__Supplied records__
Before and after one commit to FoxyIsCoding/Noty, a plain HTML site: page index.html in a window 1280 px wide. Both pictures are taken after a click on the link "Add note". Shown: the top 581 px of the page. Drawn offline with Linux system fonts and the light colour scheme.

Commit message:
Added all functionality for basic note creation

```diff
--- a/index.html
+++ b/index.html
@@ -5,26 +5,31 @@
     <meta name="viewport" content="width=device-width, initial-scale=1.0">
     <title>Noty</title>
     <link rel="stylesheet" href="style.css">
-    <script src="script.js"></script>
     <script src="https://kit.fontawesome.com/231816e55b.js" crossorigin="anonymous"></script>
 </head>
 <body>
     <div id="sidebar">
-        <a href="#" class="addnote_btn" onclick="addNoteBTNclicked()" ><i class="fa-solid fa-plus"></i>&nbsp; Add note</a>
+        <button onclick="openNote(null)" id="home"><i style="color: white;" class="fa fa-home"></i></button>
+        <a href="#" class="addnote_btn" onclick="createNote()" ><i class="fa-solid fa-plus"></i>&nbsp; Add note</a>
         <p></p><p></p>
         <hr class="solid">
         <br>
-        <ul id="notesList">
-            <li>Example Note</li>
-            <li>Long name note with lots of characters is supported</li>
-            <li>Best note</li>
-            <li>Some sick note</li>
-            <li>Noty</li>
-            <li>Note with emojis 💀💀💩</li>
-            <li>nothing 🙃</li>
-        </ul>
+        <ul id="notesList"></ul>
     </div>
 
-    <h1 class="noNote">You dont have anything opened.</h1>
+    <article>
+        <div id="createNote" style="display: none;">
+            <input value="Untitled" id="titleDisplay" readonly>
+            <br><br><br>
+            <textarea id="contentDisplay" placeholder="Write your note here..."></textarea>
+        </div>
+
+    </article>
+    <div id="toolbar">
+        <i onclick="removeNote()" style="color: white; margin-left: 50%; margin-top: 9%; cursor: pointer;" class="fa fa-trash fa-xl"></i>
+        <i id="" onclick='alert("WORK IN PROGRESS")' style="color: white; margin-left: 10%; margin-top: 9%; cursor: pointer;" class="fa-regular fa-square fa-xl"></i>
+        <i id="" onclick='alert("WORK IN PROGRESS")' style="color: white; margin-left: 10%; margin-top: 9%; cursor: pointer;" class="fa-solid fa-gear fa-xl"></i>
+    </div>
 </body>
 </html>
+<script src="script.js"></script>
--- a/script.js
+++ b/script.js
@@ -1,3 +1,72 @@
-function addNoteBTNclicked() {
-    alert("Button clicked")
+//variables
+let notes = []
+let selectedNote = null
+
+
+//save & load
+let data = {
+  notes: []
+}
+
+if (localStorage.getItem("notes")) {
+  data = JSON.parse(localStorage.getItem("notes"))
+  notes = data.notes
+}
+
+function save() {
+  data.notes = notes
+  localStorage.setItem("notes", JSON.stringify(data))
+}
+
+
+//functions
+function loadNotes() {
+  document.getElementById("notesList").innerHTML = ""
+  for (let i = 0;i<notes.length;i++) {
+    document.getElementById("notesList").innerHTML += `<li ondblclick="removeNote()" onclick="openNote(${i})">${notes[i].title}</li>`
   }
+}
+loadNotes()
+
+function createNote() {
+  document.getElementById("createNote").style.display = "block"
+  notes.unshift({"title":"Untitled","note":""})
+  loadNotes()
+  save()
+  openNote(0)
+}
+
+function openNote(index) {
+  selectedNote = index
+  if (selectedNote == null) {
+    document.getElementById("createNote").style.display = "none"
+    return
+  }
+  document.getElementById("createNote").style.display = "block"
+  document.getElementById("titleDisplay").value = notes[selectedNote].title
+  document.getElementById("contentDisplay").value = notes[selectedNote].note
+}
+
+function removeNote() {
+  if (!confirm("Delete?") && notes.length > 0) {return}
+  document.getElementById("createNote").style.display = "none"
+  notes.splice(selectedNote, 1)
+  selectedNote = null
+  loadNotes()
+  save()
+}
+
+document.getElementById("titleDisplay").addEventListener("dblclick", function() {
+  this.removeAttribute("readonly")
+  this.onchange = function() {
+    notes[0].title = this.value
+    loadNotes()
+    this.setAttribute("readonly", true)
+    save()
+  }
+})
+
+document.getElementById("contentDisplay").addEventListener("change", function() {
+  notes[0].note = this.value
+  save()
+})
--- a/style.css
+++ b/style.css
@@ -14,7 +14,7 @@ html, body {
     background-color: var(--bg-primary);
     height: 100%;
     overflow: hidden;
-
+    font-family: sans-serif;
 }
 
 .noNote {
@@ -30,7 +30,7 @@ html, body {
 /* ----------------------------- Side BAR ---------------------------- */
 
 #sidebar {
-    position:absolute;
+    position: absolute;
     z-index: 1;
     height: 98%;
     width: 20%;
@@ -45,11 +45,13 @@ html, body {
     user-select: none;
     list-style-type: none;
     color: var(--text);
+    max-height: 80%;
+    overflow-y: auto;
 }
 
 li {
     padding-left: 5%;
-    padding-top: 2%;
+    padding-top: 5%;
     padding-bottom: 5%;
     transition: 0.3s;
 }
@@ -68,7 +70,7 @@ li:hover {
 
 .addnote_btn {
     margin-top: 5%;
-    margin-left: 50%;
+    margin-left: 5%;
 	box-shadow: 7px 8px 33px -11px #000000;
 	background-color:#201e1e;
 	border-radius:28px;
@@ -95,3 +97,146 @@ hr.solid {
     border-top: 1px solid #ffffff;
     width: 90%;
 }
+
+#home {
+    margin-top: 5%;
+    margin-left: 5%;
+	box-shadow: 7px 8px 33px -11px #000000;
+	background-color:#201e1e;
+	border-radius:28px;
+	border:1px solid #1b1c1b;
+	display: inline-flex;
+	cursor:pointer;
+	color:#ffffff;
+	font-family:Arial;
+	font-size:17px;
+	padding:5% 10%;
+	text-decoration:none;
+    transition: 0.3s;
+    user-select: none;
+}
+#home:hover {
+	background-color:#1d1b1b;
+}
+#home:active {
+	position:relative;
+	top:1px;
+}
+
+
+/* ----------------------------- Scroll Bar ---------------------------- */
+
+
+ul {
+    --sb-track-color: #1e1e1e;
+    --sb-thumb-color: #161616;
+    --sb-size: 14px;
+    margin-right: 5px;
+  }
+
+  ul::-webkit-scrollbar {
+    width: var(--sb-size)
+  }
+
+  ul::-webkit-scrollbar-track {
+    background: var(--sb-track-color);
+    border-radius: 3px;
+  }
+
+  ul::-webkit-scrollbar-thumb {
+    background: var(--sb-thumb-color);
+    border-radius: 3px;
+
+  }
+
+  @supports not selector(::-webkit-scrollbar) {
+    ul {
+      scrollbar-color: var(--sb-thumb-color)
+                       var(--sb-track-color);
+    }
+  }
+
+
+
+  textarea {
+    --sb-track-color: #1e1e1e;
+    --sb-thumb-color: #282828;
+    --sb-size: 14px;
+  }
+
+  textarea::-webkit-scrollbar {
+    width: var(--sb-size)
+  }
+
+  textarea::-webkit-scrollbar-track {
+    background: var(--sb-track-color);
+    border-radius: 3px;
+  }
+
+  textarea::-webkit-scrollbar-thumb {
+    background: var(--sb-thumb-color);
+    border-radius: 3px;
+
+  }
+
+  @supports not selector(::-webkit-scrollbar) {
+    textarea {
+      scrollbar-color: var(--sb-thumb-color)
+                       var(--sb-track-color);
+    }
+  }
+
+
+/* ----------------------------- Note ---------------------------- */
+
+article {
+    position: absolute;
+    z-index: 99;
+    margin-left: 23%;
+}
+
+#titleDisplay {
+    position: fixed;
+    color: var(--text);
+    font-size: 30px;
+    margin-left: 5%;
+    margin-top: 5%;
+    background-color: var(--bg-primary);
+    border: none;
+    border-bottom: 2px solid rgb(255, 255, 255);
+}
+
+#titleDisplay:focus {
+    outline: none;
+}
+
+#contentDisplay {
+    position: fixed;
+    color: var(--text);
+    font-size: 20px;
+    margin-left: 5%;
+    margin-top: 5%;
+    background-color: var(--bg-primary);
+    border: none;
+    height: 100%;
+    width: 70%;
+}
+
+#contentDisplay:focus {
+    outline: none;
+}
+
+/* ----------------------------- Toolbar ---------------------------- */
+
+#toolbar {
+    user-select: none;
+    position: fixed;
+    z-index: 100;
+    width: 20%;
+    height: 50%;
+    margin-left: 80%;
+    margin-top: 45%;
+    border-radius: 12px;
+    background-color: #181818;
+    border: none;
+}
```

__Task prompt__
Within the material, find all lines that hold the word "bottom" and show them.

__Problem solution__
     padding-bottom: 5%;
+    border-bottom: 2px solid rgb(255, 255, 255);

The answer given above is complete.